___ Provided data ___

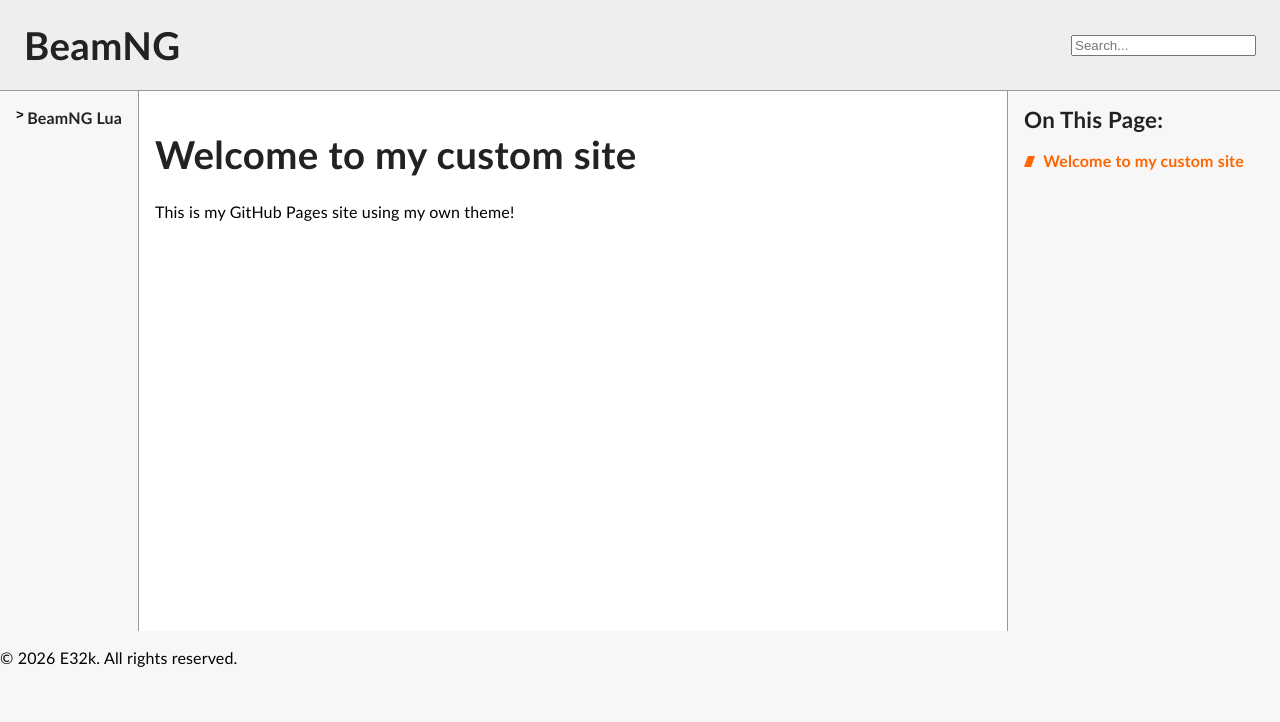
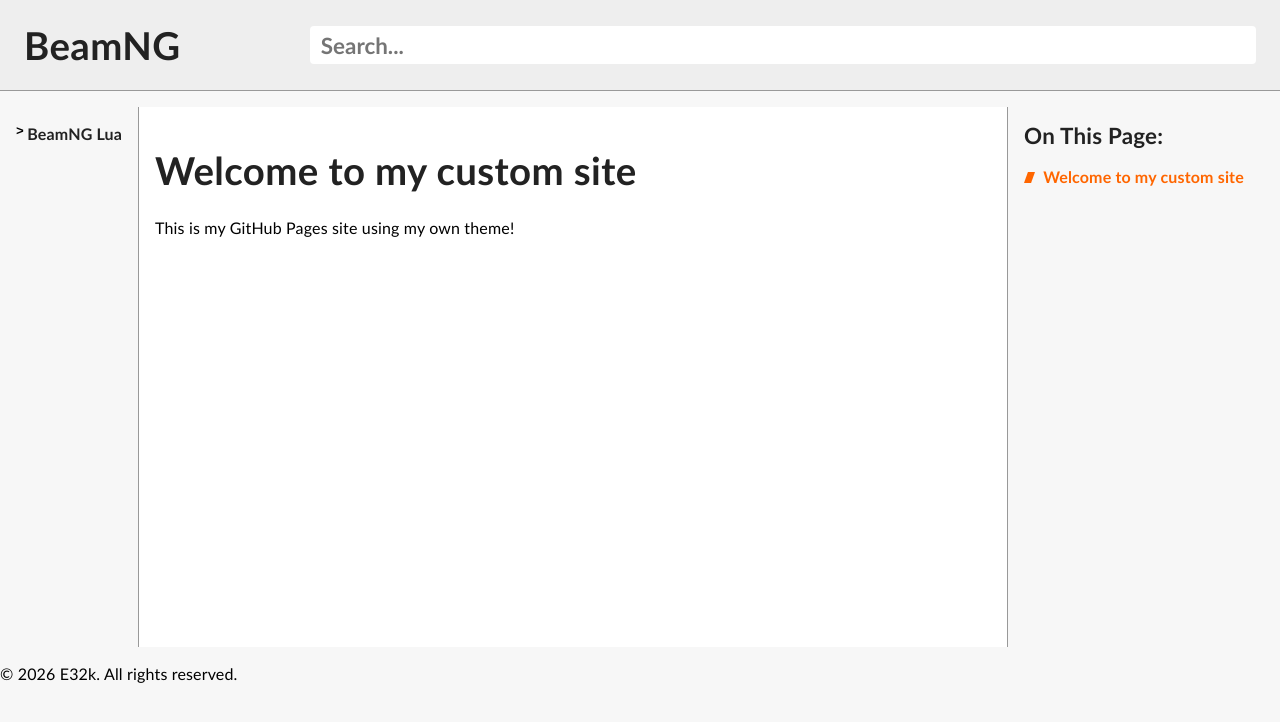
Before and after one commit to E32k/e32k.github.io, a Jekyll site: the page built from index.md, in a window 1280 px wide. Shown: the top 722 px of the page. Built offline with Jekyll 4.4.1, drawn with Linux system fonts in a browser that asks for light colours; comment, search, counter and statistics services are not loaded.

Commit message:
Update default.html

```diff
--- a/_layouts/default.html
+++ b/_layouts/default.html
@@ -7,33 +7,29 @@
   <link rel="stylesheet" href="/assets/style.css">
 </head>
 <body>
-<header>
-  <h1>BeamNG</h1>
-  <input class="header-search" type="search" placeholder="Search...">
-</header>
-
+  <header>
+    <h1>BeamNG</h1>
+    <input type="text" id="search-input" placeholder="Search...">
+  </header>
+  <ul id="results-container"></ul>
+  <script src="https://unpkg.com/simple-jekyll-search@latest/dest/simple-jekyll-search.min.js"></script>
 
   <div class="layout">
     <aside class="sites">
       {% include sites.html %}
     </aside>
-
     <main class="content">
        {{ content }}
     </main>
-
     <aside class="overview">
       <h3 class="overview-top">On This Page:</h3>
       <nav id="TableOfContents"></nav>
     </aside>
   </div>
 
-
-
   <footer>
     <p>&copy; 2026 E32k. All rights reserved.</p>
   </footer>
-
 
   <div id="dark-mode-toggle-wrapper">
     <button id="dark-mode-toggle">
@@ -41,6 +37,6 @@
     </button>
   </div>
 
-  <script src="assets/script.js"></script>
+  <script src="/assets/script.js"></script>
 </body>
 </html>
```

___
___ Provided data ___

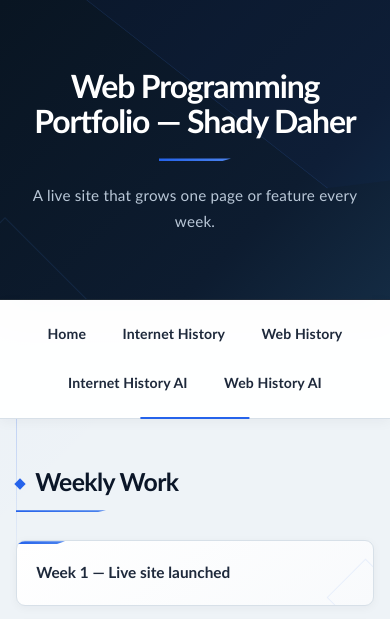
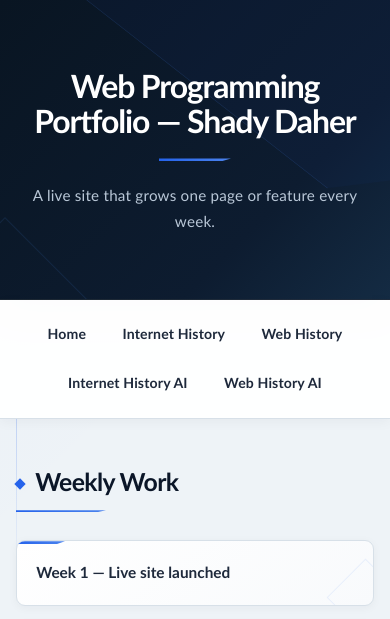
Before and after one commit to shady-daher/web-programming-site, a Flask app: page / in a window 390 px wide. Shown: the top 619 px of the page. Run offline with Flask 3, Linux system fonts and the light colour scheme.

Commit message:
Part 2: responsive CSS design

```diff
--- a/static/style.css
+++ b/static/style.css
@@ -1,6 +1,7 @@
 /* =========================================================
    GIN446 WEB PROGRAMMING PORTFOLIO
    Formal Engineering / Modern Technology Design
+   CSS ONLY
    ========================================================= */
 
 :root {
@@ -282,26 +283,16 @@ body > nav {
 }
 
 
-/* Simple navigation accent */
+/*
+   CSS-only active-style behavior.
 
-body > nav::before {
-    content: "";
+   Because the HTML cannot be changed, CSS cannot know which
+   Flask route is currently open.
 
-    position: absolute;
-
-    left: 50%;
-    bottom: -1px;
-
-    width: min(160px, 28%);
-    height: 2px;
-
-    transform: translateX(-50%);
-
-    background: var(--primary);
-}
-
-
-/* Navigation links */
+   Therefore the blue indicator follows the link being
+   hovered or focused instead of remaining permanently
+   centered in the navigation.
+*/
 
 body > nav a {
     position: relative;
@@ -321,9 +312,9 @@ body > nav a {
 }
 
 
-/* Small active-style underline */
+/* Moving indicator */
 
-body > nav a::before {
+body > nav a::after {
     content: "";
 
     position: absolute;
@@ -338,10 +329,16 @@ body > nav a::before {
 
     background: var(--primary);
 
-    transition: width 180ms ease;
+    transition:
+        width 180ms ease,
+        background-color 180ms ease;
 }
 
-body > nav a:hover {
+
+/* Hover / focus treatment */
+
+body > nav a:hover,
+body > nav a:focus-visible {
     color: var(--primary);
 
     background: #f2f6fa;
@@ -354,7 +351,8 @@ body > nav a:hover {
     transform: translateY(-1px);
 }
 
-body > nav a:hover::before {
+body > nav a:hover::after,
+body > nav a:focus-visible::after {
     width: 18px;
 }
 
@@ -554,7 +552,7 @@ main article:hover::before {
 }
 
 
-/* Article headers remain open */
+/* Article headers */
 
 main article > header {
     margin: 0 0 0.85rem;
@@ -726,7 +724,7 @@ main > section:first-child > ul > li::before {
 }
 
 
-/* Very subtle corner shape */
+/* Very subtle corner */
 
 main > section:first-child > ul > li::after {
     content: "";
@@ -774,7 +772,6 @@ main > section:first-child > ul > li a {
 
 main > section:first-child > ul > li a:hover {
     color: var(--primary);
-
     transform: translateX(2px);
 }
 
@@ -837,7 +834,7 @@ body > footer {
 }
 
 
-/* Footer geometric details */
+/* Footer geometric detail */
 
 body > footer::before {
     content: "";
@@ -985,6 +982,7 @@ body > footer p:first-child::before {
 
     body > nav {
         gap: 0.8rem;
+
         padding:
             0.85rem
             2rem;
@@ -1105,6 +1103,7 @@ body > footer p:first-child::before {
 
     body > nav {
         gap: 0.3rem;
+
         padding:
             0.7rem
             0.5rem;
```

___
___ Provided data ___

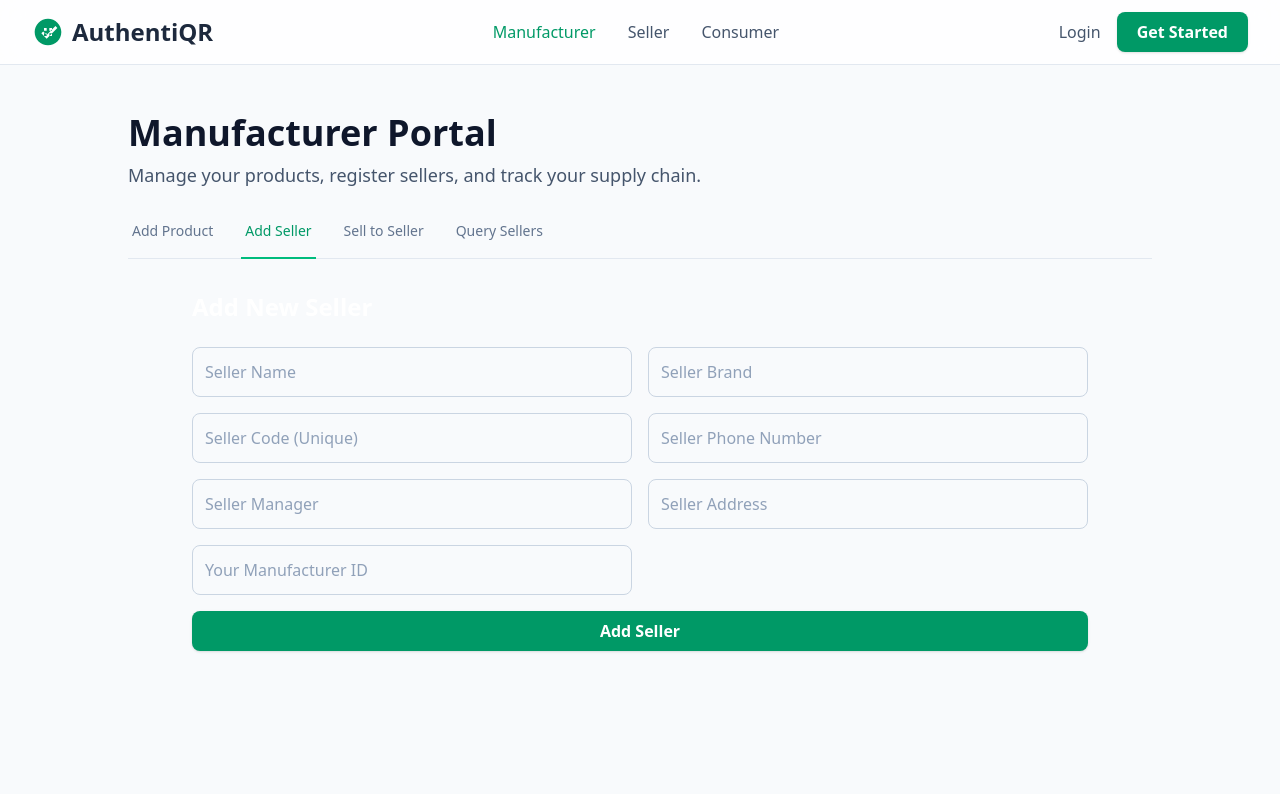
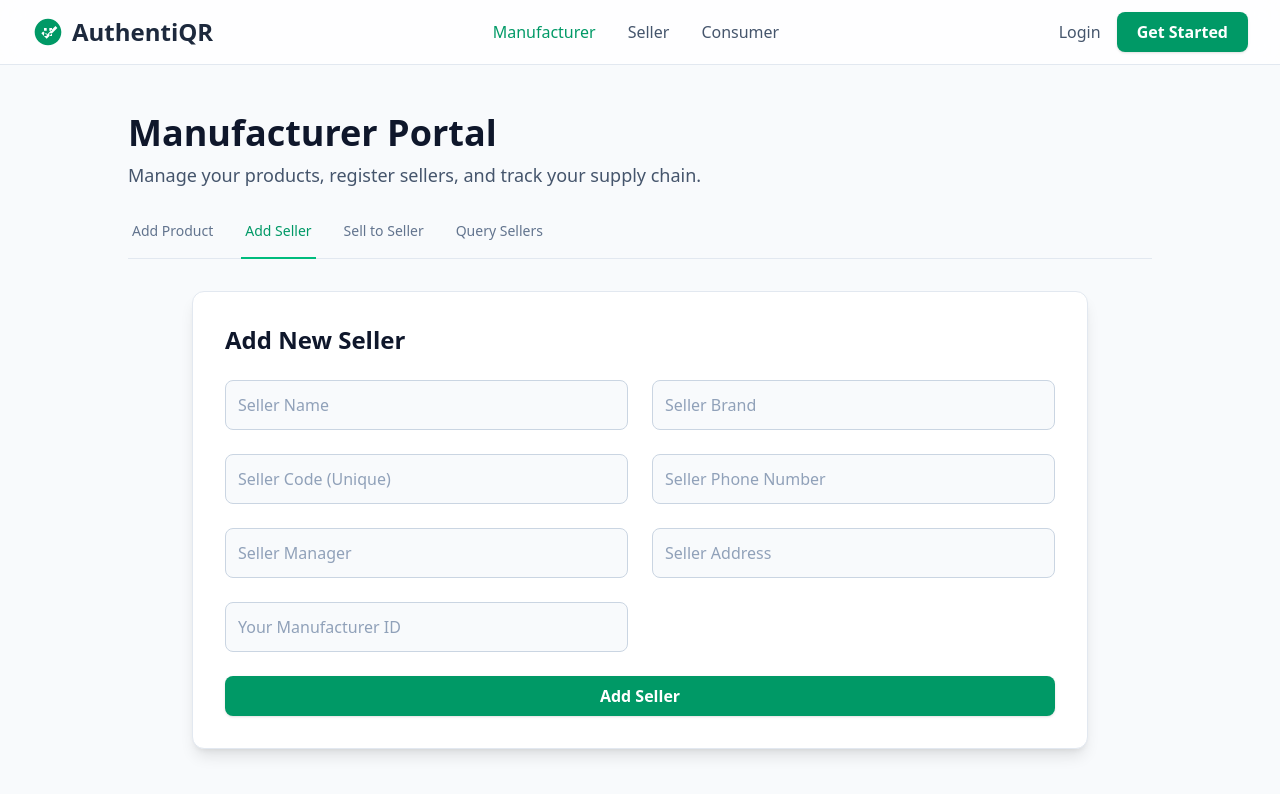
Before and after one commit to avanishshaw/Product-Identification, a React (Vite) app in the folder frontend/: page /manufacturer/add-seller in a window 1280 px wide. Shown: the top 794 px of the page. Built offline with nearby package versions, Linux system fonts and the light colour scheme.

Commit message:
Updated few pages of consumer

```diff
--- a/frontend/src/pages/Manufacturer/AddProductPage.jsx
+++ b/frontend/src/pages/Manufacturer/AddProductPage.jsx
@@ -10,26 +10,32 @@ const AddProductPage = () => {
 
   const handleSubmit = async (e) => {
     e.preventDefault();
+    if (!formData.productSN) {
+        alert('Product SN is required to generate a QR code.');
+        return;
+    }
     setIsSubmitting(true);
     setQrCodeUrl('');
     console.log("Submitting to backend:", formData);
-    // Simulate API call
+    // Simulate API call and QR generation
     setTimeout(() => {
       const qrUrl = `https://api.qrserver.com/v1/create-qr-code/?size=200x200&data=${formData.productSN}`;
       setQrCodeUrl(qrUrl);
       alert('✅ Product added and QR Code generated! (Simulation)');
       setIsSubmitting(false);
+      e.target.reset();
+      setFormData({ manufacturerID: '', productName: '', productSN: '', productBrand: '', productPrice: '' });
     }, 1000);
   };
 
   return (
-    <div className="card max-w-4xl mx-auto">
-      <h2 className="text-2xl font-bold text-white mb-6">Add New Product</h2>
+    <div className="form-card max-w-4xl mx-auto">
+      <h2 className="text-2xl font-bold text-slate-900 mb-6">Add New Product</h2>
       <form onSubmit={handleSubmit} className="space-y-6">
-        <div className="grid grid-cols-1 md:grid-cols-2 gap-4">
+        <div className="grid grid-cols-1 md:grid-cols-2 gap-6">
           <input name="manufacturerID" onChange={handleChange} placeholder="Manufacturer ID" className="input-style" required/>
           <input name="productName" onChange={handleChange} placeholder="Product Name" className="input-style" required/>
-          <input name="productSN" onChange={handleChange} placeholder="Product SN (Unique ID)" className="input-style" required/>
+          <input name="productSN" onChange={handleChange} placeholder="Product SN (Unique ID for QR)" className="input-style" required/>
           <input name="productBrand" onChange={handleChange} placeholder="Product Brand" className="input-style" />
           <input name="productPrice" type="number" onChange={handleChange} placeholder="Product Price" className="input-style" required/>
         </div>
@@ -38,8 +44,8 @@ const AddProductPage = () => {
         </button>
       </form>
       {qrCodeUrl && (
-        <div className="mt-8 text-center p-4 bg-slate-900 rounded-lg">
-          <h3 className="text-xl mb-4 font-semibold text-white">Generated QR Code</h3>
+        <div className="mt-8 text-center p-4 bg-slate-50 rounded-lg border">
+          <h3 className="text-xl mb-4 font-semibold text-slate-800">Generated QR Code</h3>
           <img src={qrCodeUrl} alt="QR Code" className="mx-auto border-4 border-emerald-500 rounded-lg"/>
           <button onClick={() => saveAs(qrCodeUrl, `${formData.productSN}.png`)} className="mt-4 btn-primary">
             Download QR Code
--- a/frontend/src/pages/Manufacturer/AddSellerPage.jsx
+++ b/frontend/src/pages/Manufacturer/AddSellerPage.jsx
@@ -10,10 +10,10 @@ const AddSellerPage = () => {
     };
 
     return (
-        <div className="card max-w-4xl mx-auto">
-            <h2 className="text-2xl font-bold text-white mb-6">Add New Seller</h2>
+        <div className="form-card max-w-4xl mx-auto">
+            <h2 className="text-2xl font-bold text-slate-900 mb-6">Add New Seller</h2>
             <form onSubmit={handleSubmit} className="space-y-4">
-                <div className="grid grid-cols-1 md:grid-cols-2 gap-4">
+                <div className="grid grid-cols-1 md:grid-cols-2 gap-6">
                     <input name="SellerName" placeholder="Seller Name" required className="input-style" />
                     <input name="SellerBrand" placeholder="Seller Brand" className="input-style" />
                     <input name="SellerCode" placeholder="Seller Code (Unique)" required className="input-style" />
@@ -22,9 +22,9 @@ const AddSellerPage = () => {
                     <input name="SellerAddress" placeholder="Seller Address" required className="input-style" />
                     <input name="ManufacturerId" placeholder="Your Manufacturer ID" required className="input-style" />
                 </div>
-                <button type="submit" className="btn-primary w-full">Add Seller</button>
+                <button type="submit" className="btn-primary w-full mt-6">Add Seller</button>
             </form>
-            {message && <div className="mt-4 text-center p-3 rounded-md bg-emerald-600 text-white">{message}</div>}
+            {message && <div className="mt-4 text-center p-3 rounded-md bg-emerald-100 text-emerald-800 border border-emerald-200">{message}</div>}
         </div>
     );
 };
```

___

### Exercise instructions
Find and copy each line of the data where "script" is present.

### Exercise output
+  <script src="https://unpkg.com/simple-jekyll-search@latest/dest/simple-jekyll-search.min.js"></script>
-  <script src="assets/script.js"></script>
+  <script src="/assets/script.js"></script>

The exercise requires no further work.